__Problem details__.
In the data below, locate each line with the word "acento" and list it.
*** Opening of Supplied data ***
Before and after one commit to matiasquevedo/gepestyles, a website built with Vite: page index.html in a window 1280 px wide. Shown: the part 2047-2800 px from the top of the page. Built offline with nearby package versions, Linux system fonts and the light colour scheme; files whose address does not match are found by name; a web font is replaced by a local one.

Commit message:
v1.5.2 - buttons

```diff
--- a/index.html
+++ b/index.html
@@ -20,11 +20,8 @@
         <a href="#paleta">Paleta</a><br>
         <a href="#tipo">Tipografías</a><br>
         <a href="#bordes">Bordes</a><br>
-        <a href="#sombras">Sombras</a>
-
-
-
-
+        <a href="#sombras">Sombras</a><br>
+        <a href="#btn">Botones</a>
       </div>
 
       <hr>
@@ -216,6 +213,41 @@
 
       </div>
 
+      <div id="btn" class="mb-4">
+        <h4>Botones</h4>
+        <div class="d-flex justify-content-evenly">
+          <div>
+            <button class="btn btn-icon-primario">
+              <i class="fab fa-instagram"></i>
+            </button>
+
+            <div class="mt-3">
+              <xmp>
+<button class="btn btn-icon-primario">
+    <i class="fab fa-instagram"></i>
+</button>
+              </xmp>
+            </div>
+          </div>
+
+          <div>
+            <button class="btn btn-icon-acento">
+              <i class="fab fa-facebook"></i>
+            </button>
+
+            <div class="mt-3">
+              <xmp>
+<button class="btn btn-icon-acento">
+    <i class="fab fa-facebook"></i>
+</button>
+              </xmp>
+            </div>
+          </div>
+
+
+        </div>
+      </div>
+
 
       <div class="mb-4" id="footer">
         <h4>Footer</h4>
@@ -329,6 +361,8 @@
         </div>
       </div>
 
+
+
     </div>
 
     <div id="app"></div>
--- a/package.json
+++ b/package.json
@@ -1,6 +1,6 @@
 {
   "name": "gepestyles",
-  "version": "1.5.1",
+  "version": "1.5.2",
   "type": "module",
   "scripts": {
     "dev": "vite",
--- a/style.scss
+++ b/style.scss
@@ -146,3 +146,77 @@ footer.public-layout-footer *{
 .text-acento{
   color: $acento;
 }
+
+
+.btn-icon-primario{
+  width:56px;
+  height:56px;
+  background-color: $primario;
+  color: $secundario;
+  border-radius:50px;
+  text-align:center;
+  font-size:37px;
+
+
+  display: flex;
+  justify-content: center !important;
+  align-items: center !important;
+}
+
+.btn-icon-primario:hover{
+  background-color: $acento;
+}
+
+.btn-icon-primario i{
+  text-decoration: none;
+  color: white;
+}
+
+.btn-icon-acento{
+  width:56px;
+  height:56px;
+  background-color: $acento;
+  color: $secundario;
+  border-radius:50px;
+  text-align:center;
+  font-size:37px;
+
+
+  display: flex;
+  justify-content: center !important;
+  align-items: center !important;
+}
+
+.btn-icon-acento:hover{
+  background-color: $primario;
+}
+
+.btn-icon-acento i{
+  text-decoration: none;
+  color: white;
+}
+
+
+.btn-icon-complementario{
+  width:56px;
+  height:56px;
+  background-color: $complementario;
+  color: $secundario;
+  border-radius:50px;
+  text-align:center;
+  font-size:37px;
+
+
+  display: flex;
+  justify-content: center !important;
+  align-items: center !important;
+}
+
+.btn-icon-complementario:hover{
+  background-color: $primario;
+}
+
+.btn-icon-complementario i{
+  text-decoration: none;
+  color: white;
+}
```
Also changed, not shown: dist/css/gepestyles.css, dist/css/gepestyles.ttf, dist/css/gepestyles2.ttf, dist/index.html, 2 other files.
*** Close of Supplied data ***
__Reply to the exercise__.
+            <button class="btn btn-icon-acento">
+<button class="btn btn-icon-acento">
 .text-acento{
   color: $acento;
+  background-color: $acento;
+.btn-icon-acento{
+  background-color: $acento;
+.btn-icon-acento:hover{
+.btn-icon-acento i{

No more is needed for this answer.